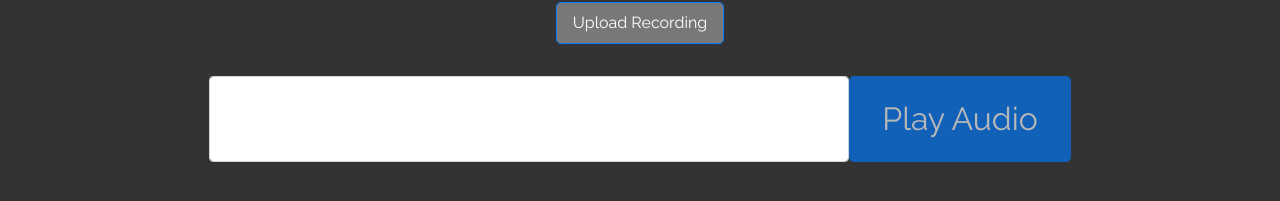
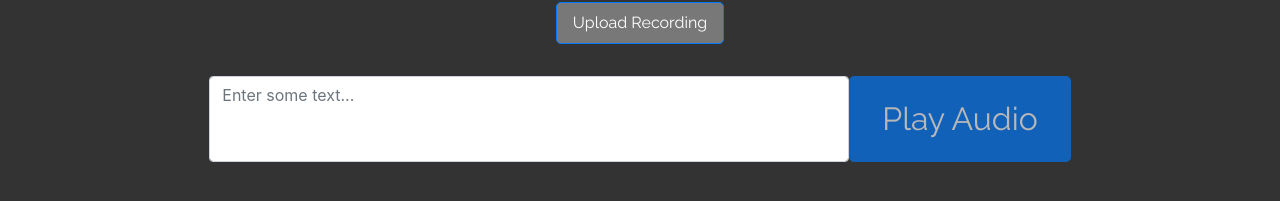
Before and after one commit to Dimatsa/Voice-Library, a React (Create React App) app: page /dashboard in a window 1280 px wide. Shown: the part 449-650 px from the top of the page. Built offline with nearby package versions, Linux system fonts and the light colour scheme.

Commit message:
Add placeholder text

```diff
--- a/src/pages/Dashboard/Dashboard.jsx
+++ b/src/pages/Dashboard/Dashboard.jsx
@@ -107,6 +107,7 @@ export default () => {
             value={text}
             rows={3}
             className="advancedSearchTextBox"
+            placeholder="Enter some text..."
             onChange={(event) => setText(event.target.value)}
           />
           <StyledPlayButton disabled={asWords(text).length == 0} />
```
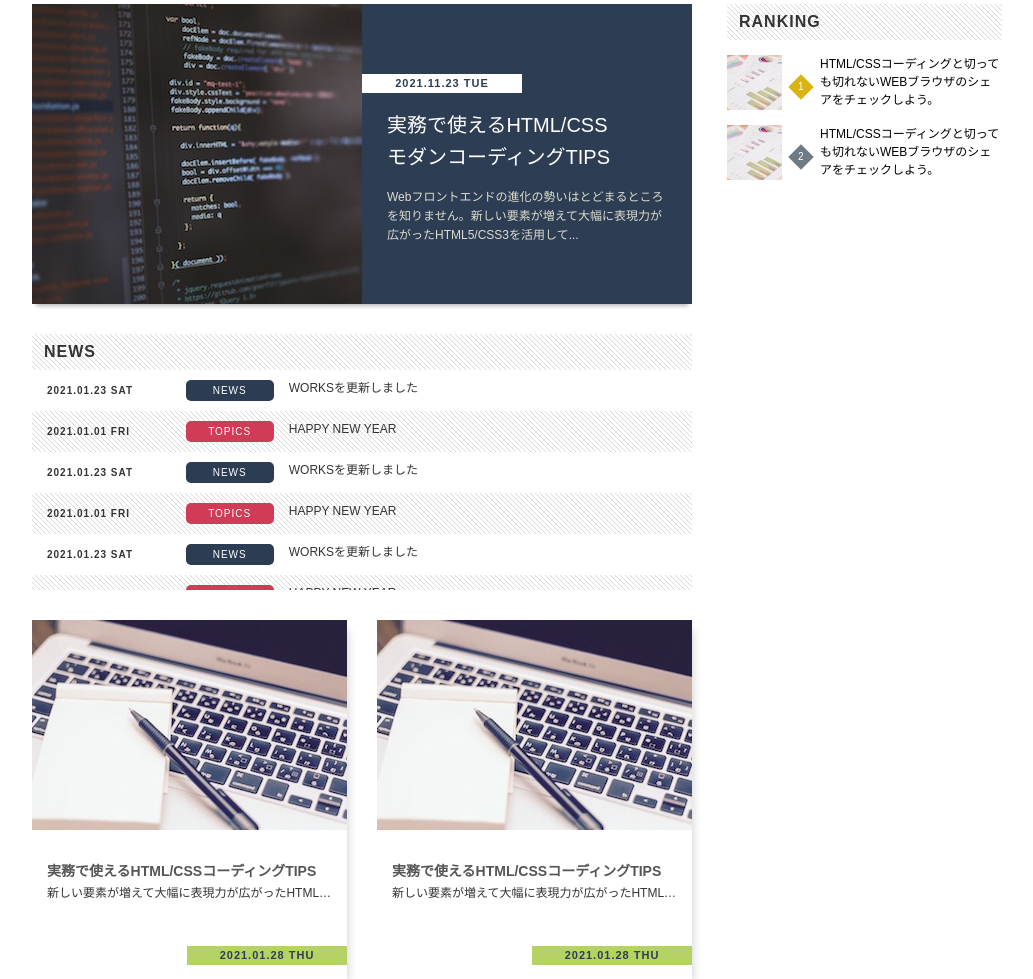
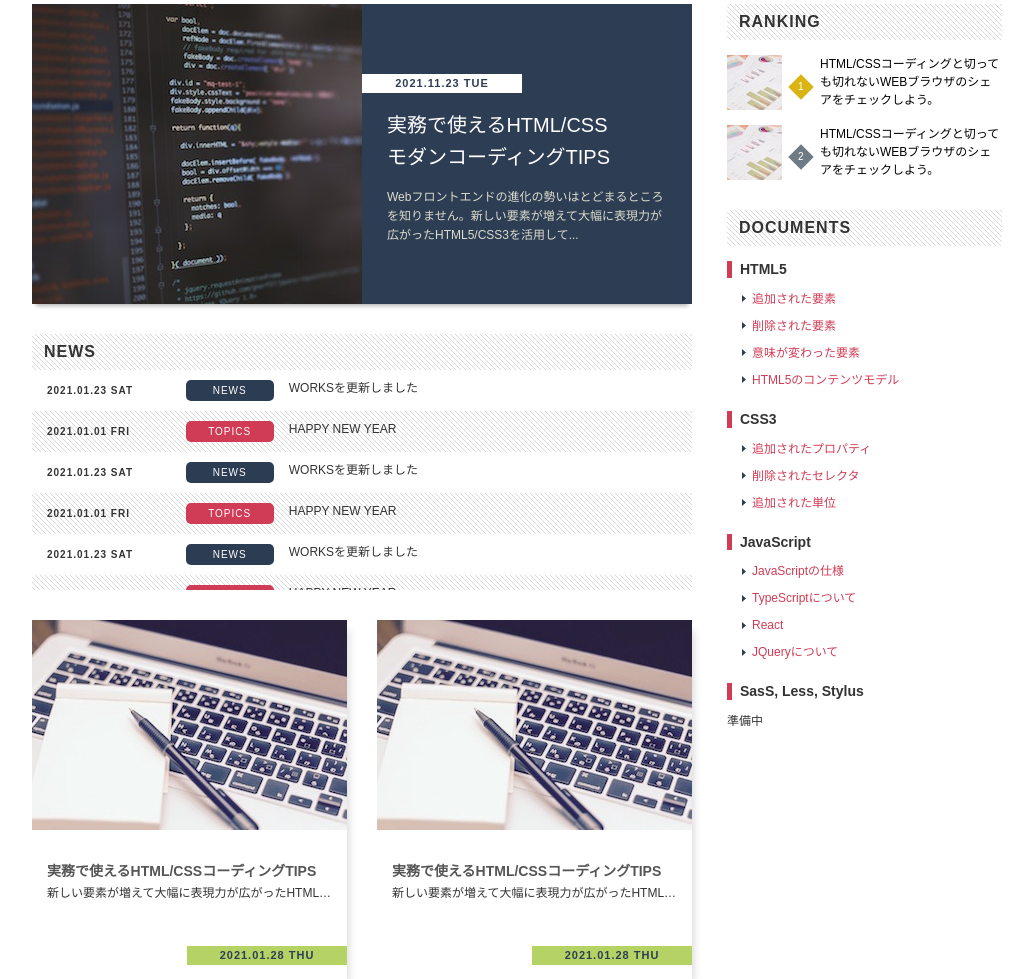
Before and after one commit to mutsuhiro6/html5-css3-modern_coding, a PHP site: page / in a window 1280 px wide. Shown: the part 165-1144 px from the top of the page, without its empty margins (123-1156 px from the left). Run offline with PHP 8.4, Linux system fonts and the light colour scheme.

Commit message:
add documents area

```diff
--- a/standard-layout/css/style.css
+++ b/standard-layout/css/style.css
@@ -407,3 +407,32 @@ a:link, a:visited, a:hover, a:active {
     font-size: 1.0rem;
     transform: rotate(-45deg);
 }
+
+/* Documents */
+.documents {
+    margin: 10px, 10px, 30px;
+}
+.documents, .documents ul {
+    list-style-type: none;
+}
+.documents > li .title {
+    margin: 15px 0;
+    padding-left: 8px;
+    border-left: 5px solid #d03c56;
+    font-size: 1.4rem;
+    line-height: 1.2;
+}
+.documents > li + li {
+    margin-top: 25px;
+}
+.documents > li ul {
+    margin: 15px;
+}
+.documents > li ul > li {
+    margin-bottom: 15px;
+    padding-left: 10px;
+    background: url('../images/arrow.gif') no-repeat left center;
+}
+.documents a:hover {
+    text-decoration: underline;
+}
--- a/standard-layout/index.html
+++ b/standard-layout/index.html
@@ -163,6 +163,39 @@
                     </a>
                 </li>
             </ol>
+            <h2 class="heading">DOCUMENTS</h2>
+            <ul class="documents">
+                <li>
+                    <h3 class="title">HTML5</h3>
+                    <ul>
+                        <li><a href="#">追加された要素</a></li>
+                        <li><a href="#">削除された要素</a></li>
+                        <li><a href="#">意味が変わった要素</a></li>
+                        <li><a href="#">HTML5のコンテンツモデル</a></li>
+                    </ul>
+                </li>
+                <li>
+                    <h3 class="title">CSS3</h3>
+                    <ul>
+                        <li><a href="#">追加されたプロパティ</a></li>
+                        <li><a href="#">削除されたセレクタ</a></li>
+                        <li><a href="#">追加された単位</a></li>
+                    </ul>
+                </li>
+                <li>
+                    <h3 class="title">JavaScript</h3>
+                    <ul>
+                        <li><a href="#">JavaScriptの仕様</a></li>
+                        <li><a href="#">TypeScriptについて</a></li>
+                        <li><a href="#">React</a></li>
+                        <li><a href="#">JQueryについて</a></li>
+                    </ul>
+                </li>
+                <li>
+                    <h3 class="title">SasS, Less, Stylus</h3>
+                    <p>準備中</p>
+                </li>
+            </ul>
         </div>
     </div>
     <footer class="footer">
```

==

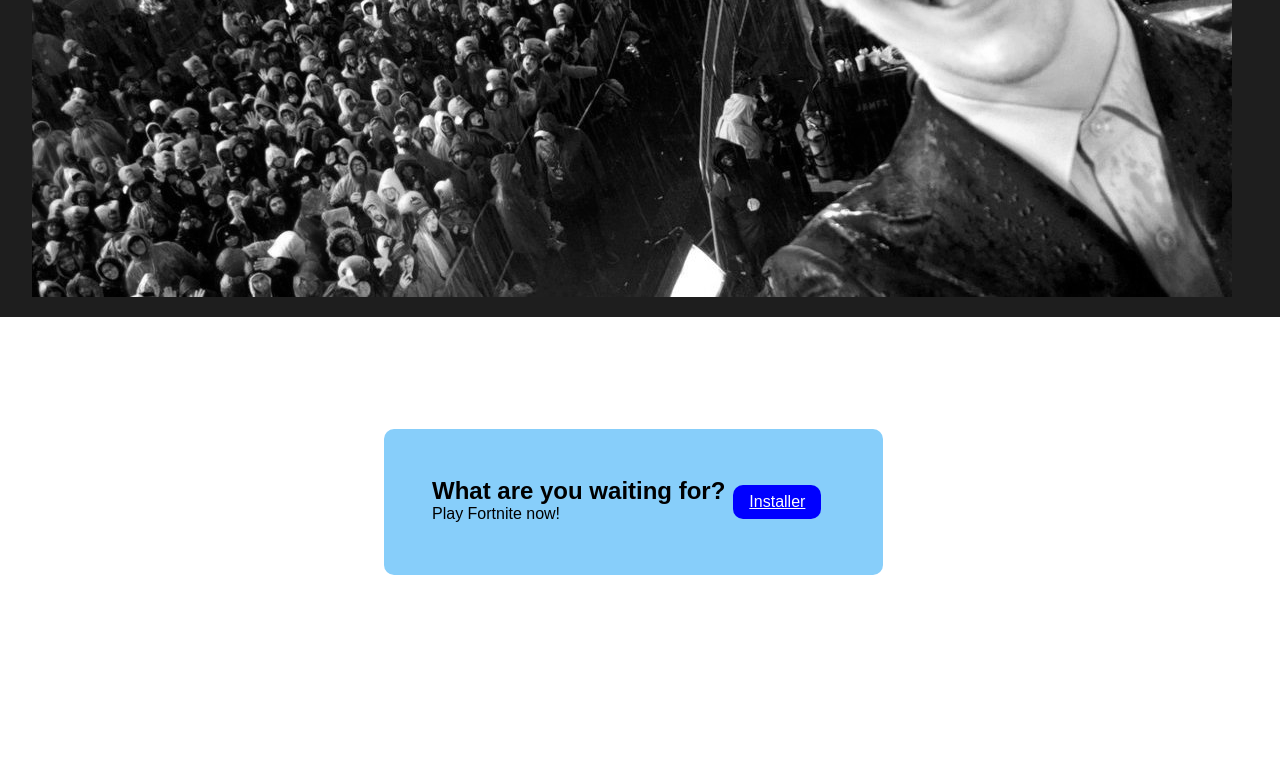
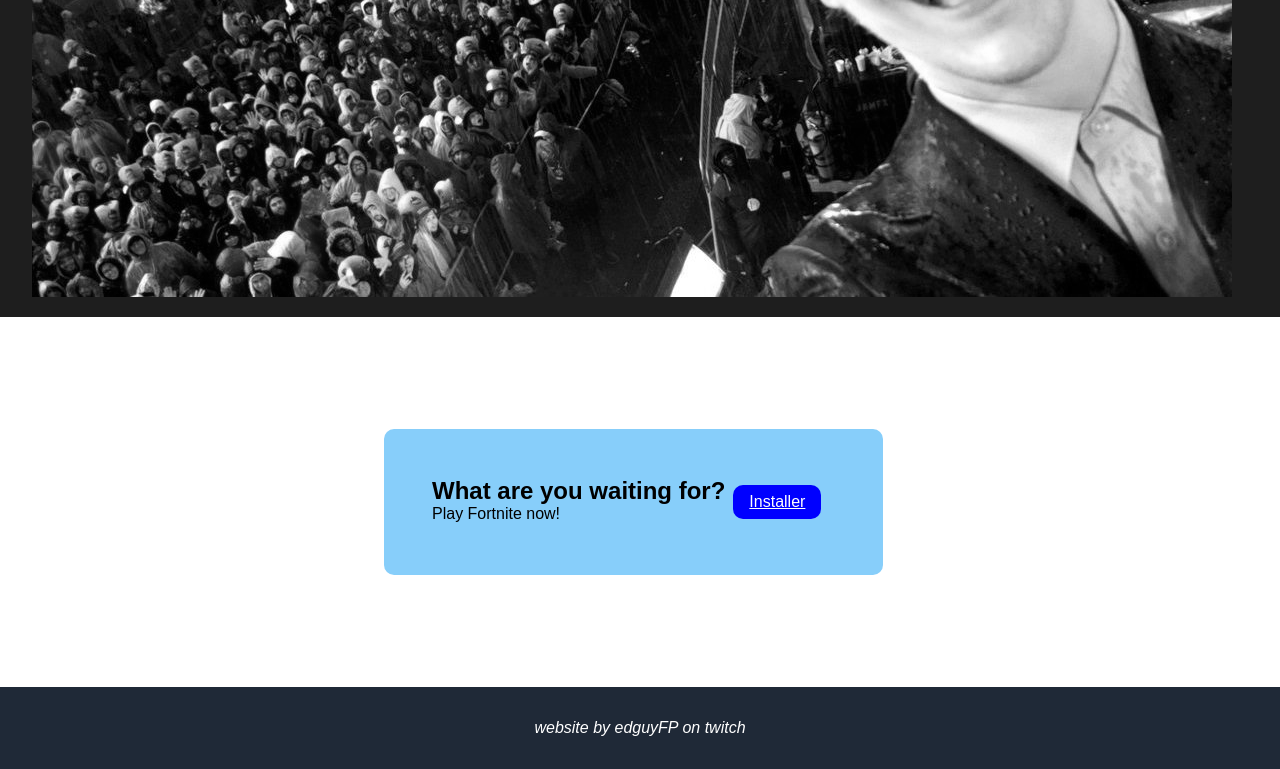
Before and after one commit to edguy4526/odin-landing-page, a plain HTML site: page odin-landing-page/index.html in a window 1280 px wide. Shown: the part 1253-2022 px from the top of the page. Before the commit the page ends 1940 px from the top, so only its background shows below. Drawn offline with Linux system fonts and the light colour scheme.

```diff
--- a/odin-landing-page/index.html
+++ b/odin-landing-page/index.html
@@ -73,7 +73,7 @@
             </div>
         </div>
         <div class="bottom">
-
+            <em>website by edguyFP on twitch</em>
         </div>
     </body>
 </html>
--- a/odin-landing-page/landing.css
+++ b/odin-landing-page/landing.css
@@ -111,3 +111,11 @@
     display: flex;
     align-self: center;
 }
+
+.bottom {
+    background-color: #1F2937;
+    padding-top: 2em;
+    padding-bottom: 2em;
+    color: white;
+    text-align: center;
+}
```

■ WORK REQUEST:
Out of the records above, pull each line containing the word "layout".

■ SOLUTION FOR THIS TASK:
--- a/standard-layout/css/style.css
+++ b/standard-layout/css/style.css
--- a/standard-layout/index.html
+++ b/standard-layout/index.html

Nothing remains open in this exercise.